**Aim of the exercise:**
Your answer must be the full listing below, repeated exactly, with no pictures in it.

**Data listing:**
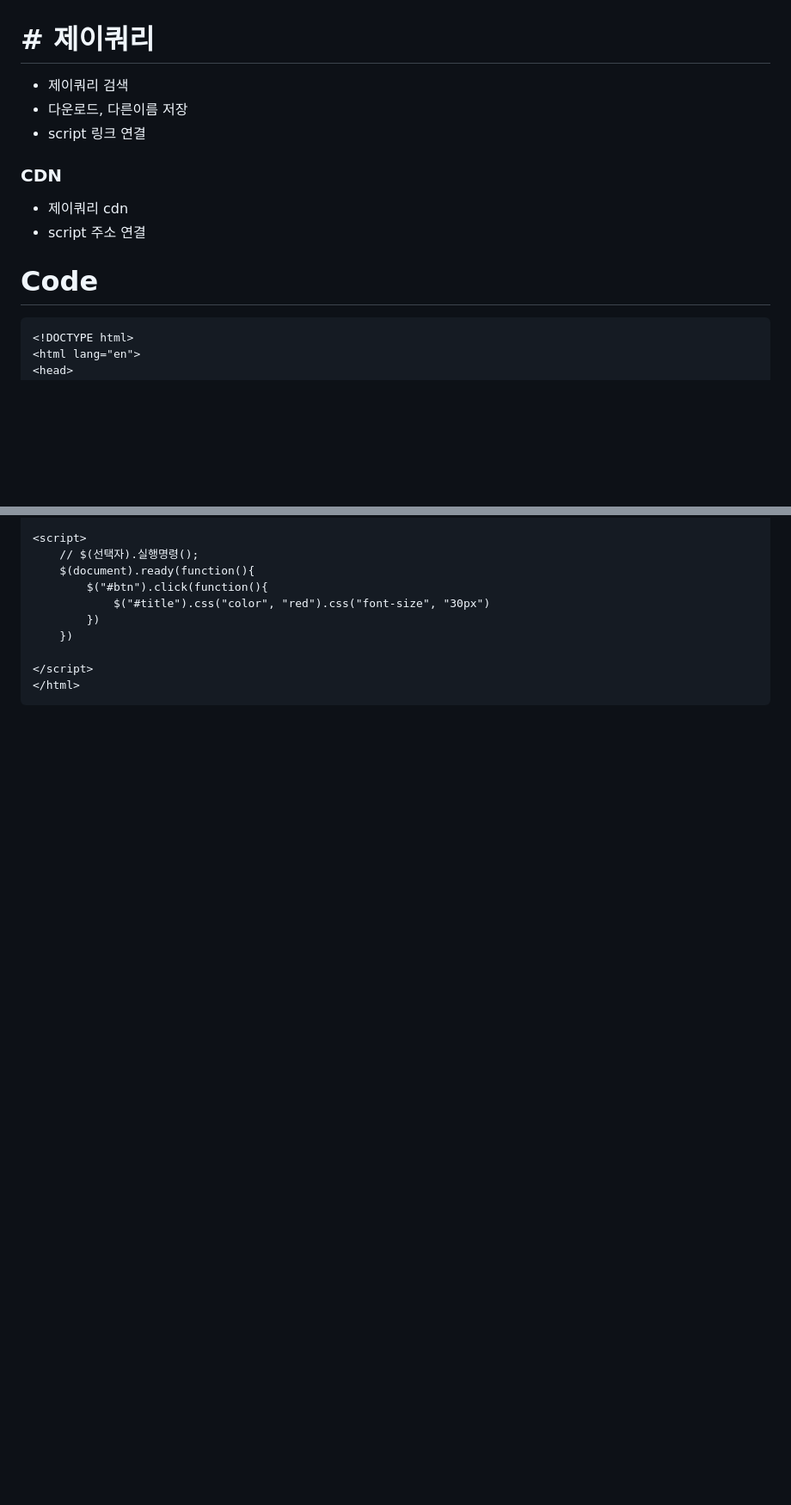
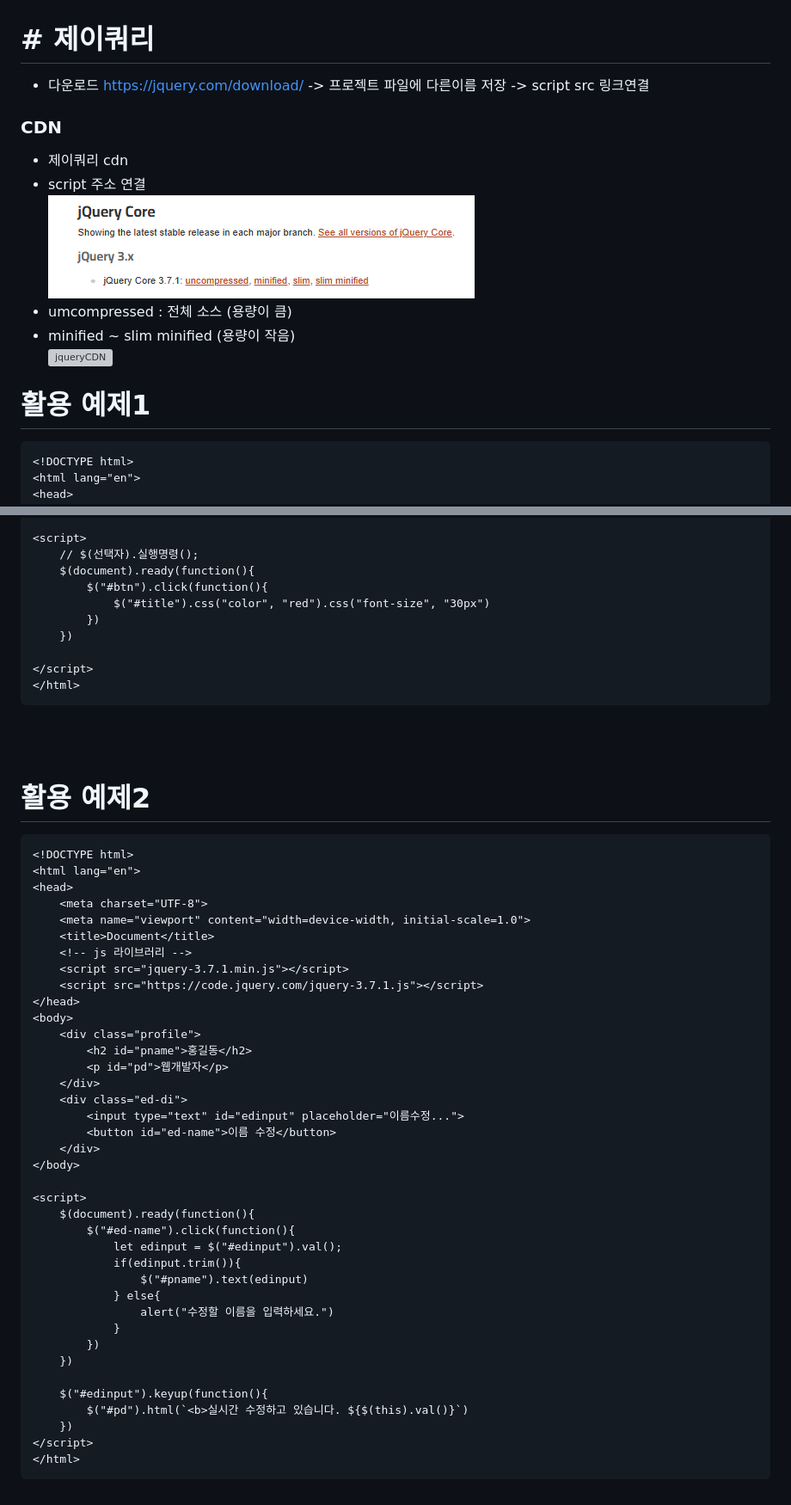
Before and after one commit to sonjongmin1/study, a Markdown page: jQuery/제이쿼리.md, 2 parts joined by grey strips. Shown: that part at 86% size. Rendered like a GitHub page; pictures changed too: img/jqueryCDN.png (added); blank space fills up the shorter version; grey boxes are pictures that could not be loaded.

Commit message:
study

````diff
--- a/jQuery/제이쿼리.md
+++ b/jQuery/제이쿼리.md
@@ -1,13 +1,15 @@
 # # 제이쿼리
-- 제이쿼리 검색
-- 다운로드, 다른이름 저장
-- script 링크 연결
+- 다운로드 https://jquery.com/download/ -> 프로젝트 파일에 다른이름 저장 -> script src 링크연결
 
 ### CDN
 - 제이쿼리 cdn
 - script 주소 연결
+<br> ![jqueryCDN](../img/jqueryCDN.png)
+- umcompressed : 전체 소스 (용량이 큼)
+- minified ~ slim minified (용량이 작음)
+<br> ![jqueryCDN](../img/jqueryCDN2.png)
 
-# Code
+# 활용 예제1
 
 ```html
 <!DOCTYPE html>
@@ -36,3 +38,47 @@
 </script>
 </html>
 ```
+<br>
+<br>
+
+# 활용 예제2
+```html
+<!DOCTYPE html>
+<html lang="en">
+<head>
+    <meta charset="UTF-8">
+    <meta name="viewport" content="width=device-width, initial-scale=1.0">
+    <title>Document</title>
+    <!-- js 라이브러리 -->
+    <script src="jquery-3.7.1.min.js"></script>
+    <script src="https://code.jquery.com/jquery-3.7.1.js"></script>
+</head>
+<body>
+    <div class="profile">
+        <h2 id="pname">홍길동</h2>
+        <p id="pd">웹개발자</p>
+    </div>
+    <div class="ed-di">
+        <input type="text" id="edinput" placeholder="이름수정...">
+        <button id="ed-name">이름 수정</button>
+    </div>
+</body>
+
+<script>
+    $(document).ready(function(){
+        $("#ed-name").click(function(){
+            let edinput = $("#edinput").val();
+            if(edinput.trim()){
+                $("#pname").text(edinput)
+            } else{
+                alert("수정할 이름을 입력하세요.")
+            }
+        })
+    })
+
+    $("#edinput").keyup(function(){
+        $("#pd").html(`<b>실시간 수정하고 있습니다. ${$(this).val()}`)
+    })
+</script>
+</html>
+```
````
Also changed, not shown: img/jqueryCDN2.PNG (added), jqueryCDN.PNG (added).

**Your solution:**
Before and after one commit to sonjongmin1/study, a Markdown page: jQuery/제이쿼리.md, 2 parts joined by grey strips. Shown: that part at 86% size. Rendered like a GitHub page; pictures changed too: img/jqueryCDN.png (added); blank space fills up the shorter version; grey boxes are pictures that could not be loaded.

Commit message:
study

````diff
--- a/jQuery/제이쿼리.md
+++ b/jQuery/제이쿼리.md
@@ -1,13 +1,15 @@
 # # 제이쿼리
-- 제이쿼리 검색
-- 다운로드, 다른이름 저장
-- script 링크 연결
+- 다운로드 https://jquery.com/download/ -> 프로젝트 파일에 다른이름 저장 -> script src 링크연결
 
 ### CDN
 - 제이쿼리 cdn
 - script 주소 연결
+<br> ![jqueryCDN](../img/jqueryCDN.png)
+- umcompressed : 전체 소스 (용량이 큼)
+- minified ~ slim minified (용량이 작음)
+<br> ![jqueryCDN](../img/jqueryCDN2.png)
 
-# Code
+# 활용 예제1
 
 ```html
 <!DOCTYPE html>
@@ -36,3 +38,47 @@
 </script>
 </html>
 ```
+<br>
+<br>
+
+# 활용 예제2
+```html
+<!DOCTYPE html>
+<html lang="en">
+<head>
+    <meta charset="UTF-8">
+    <meta name="viewport" content="width=device-width, initial-scale=1.0">
+    <title>Document</title>
+    <!-- js 라이브러리 -->
+    <script src="jquery-3.7.1.min.js"></script>
+    <script src="https://code.jquery.com/jquery-3.7.1.js"></script>
+</head>
+<body>
+    <div class="profile">
+        <h2 id="pname">홍길동</h2>
+        <p id="pd">웹개발자</p>
+    </div>
+    <div class="ed-di">
+        <input type="text" id="edinput" placeholder="이름수정...">
+        <button id="ed-name">이름 수정</button>
+    </div>
+</body>
+
+<script>
+    $(document).ready(function(){
+        $("#ed-name").click(function(){
+            let edinput = $("#edinput").val();
+            if(edinput.trim()){
+                $("#pname").text(edinput)
+            } else{
+                alert("수정할 이름을 입력하세요.")
+            }
+        })
+    })
+
+    $("#edinput").keyup(function(){
+        $("#pd").html(`<b>실시간 수정하고 있습니다. ${$(this).val()}`)
+    })
+</script>
+</html>
+```
````
Also changed, not shown: img/jqueryCDN2.PNG (added), jqueryCDN.PNG (added).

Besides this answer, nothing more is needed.